Recently I have had some interesting conversations and experimental ice cream making sessions using different types of milk. So this month I thought I would share some of those experiences with you to encourage you to use your local milk to make ice cream. In this article I am just looking at animal milks – soya and vegan alternatives is another discussion!
It is not unusual that I am approached at Antonelli by farmers wishing to find ways of making more out of their milk other than just selling it a low prices. I have held many courses and One 2 One sessions in the past few years demonstrating how to use fresh cows milk (often unpasteurised) to make ice cream. Most ice cream makers, however, use standard pasteurised milk often from friesians or as I simply call them ‘black and white’ cows. In the last year I have also been asked about making ice cream using goats, jersey cows and buffalo milk (not all mixed up together I hasten to add).
So the question is – how much difference does it make to the ice cream either in taste or the recipe itself if you use a different animal milk? Apart obviously from the taste of the milks varying the biggest factor is the balance of fats and proteins.
Standard ‘black and white’ cow’s milk which is most commonly used across the UK has a fat content of 3.6% with a non fat milk solids (NFMS) content of 9% of which 3.2% is protein. Jersey and Guernsey cows as most people are probably aware produce creamier milk which means the fat content is higher. It is these fat and protein percentages that it is important to understand. The reason for this is that you need a certain level of proteins to bind with the fat to create a good ice cream structure. In my opinion, you can’t make quality ice cream just with using milk and cream. We use proteins to bind with the fat to avoid fat globules and prevent ice crystals creating a smooth texture with an appropriate level of trapped air. Skimmed milk powder (SMP), which is basically dehydrated milk – a process which removes not just the water but the fat as well, adds the required protein at a level of 38%.

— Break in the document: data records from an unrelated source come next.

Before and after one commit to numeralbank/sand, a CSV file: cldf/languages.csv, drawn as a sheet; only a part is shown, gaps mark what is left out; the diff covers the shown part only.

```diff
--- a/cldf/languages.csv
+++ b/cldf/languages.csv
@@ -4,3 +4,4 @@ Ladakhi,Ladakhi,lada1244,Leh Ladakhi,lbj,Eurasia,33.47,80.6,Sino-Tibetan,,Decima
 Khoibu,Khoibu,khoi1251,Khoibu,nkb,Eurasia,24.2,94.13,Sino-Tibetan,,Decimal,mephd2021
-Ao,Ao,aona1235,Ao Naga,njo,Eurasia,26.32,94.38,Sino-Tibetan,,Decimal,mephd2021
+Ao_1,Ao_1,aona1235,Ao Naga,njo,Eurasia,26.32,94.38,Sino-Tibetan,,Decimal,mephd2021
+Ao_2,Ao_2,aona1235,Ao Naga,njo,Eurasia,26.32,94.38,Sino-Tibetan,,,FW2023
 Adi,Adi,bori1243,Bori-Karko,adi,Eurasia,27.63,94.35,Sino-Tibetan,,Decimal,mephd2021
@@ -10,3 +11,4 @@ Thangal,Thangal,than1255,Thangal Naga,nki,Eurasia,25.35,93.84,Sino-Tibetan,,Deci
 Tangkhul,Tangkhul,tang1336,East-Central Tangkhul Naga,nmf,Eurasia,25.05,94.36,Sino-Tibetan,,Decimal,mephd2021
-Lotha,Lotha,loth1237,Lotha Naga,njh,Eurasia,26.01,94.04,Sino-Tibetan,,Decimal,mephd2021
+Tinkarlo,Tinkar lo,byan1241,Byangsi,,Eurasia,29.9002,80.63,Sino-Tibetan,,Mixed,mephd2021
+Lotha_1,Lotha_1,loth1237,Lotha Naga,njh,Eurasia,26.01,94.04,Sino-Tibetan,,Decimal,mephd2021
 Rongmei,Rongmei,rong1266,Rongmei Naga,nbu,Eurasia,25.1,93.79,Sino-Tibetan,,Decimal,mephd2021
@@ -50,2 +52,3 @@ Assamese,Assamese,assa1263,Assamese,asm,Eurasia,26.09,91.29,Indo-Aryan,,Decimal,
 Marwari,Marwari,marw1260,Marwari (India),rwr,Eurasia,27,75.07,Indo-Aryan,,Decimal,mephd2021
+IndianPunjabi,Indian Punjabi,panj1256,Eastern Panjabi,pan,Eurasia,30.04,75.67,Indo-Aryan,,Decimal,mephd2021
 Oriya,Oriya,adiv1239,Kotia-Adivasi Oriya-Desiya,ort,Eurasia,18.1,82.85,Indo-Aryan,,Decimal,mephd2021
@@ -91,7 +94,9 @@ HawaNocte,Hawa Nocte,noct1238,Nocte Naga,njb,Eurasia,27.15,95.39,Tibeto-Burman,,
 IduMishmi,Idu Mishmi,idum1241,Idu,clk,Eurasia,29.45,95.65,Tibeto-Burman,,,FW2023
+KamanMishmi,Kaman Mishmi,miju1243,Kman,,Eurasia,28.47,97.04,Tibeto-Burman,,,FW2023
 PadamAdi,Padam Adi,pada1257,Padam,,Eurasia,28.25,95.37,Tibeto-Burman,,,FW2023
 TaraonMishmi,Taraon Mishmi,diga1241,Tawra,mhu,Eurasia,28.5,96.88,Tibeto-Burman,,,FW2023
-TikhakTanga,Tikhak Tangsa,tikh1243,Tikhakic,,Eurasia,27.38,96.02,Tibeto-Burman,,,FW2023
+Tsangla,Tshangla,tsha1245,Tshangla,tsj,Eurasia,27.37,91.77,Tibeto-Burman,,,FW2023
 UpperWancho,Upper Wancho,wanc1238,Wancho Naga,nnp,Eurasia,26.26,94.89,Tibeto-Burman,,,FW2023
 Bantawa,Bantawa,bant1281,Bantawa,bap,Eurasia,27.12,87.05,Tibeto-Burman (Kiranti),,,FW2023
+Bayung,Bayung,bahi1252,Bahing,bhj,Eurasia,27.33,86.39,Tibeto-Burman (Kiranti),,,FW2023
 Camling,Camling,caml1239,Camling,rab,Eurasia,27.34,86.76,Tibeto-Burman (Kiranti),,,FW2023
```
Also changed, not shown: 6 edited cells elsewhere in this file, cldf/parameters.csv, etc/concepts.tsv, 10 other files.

If you are using goats or buffalo milk to make your ice cream the balance changes quite significantly due to the fat levels. Goats milk has a fat content of 4% (which is a bit higher than standard cows milk), whilst buffalo and sheep milk contains double the amount at 8%. However the challenge arises in that we don’t advise you use SMP particularly with goats milk. If you are wondering why, it is because goats milk has a lot lower lactose content than cows milk, which means that many people who are lactose intolerant can still consume goats milk without suffering any adverse affects.
When making ice cream with cows milk we usually add double cream. Whilst goats milk has a higher fat content we still need to add some extra fat which we do using goats butter. With sheep and buffalo milk there is no need to add extra fat due the natural fat content of these milks as mentioned already. The question is where does the protein come from?
This was the challenging part of creating a smooth textured balanced ice cream using goats milk. However taking tips from vegan recipes I tried using starches which help bond the fat and water. The good news is that it worked, so using maltodextrin or dry glucose powder seems to serve the same purpose as the SMP but without interfering with the lactose content. Oh and the good news is the ice cream tasted great too – in fact most people wouldn’t know it wasn’t made with cows milk.
So my message to you this month is don’t be scared to try different milks, it could help to lower your food miles by using locally sourced milk. It might also provide you with a way to differentiate your ice cream from the competition and give you an additional unique selling point, and what’s more it might be appropriate for those with a lactose intolerance too! What have you got to lose? Give it a go and if you get stuck you know where to find me!
See you next time for the latest scoop.
http://lovegodlovelife.org.uk/8/ Antonelli’s National Technical Manager Jonny Ireland is a regular contributor to the ICA’s Ice Cream Magazine…
See how this article looked in the March 2020 edition of the ICA’s Ice Cream Magazine…